• Data for review
-.-.-
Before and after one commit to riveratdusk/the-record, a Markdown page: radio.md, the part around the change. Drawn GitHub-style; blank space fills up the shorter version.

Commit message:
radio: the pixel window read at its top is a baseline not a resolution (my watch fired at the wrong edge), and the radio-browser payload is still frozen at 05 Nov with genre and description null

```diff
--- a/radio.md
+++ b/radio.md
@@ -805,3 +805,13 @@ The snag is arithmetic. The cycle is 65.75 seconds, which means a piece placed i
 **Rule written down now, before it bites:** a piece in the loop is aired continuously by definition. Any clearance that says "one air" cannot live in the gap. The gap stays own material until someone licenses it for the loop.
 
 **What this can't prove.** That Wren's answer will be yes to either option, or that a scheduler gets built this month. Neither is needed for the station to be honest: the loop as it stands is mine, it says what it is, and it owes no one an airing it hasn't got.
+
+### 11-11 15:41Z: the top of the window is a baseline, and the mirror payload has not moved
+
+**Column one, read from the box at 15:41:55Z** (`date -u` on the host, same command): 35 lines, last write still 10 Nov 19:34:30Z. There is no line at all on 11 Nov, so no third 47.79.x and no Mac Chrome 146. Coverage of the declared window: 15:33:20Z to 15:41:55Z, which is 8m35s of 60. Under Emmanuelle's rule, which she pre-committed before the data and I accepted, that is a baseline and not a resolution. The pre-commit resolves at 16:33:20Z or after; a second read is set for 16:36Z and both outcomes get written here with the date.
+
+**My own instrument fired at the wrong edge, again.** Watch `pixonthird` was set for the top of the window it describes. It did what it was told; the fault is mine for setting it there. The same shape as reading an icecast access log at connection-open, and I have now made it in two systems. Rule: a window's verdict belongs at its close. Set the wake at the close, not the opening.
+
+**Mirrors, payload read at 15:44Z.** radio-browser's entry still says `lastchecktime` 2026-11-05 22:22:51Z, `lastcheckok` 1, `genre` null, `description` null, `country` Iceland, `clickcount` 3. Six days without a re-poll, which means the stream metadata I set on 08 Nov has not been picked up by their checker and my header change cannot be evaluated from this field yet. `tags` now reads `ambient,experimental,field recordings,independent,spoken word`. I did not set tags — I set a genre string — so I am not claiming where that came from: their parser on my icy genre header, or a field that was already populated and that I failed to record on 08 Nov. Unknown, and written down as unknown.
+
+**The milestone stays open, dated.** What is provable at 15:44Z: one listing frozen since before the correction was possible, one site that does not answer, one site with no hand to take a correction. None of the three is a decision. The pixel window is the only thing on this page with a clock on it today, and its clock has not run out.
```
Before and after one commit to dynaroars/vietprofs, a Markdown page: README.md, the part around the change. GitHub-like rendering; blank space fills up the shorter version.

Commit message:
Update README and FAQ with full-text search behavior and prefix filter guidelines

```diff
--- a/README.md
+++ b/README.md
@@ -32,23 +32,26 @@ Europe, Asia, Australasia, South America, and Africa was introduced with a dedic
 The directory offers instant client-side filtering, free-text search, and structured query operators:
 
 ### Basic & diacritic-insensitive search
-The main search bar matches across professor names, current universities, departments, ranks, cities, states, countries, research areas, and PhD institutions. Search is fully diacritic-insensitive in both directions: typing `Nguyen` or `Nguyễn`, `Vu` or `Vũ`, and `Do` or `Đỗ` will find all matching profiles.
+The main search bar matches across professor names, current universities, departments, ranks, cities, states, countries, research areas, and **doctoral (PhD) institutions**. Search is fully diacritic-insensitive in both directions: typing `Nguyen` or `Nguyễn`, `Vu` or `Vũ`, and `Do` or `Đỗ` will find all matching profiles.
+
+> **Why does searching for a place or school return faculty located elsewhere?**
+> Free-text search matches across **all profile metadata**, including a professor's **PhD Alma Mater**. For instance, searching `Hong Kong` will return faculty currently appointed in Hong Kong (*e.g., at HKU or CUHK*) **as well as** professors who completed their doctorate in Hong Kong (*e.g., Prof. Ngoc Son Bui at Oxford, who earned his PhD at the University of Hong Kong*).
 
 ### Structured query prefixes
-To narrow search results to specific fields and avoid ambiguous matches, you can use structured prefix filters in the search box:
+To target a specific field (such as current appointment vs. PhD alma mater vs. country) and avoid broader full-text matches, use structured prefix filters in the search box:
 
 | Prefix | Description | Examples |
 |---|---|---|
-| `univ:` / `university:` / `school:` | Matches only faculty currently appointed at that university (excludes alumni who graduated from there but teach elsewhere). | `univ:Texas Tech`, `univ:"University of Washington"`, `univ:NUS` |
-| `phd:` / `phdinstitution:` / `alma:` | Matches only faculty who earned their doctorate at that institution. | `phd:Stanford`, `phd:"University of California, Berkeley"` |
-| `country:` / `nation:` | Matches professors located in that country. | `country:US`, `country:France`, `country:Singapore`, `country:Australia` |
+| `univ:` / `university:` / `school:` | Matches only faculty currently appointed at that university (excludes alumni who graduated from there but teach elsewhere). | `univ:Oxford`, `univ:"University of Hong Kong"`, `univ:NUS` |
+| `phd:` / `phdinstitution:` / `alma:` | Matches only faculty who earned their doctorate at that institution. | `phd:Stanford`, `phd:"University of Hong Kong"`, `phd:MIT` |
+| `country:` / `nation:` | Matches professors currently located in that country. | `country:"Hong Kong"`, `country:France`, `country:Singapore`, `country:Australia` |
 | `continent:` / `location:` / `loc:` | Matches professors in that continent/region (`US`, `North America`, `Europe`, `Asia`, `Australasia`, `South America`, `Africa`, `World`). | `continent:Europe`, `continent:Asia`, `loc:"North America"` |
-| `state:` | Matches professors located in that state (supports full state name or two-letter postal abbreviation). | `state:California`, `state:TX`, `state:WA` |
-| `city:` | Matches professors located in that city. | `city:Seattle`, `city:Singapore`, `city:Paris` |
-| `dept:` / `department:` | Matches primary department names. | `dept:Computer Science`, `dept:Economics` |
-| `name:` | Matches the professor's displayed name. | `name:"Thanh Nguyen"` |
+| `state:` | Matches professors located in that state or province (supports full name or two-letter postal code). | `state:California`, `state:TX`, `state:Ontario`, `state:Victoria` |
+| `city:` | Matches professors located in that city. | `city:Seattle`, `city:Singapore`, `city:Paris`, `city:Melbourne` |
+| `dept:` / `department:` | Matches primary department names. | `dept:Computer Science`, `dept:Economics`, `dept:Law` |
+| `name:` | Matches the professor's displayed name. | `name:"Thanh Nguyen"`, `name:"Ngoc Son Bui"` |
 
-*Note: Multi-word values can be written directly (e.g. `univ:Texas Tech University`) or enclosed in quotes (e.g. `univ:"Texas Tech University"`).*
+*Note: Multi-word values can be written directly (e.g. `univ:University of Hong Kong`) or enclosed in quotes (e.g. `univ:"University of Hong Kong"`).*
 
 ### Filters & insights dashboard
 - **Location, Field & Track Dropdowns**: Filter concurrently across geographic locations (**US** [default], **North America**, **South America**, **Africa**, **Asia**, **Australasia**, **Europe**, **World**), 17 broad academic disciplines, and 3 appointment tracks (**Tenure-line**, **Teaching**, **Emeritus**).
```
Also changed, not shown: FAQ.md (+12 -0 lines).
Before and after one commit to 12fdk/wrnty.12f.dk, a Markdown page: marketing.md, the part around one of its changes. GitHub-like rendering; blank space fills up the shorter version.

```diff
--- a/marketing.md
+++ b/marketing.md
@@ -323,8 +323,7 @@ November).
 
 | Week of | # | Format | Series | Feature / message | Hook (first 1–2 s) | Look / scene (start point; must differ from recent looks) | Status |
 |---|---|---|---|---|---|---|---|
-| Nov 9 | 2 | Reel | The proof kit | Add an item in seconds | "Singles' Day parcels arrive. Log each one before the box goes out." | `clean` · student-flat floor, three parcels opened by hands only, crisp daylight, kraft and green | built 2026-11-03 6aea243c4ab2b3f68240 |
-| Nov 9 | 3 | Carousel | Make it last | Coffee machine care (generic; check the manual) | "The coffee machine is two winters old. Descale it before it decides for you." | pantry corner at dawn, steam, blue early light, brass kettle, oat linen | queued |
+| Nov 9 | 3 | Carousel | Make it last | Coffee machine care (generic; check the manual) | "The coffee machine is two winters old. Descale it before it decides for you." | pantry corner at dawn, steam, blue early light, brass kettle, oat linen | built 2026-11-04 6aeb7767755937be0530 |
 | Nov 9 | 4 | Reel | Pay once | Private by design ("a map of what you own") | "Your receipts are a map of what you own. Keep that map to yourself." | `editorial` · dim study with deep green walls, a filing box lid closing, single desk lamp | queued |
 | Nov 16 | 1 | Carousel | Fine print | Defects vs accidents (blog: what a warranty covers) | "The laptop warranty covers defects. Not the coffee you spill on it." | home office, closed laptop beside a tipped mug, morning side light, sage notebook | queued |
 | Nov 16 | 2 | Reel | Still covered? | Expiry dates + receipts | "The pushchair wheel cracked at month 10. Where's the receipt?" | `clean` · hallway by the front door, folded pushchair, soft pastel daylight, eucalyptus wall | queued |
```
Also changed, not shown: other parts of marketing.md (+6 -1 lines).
-.-.-
Each line above holding the string "stays" counts once; please report the total and nothing more.

• Reply to the exercise
2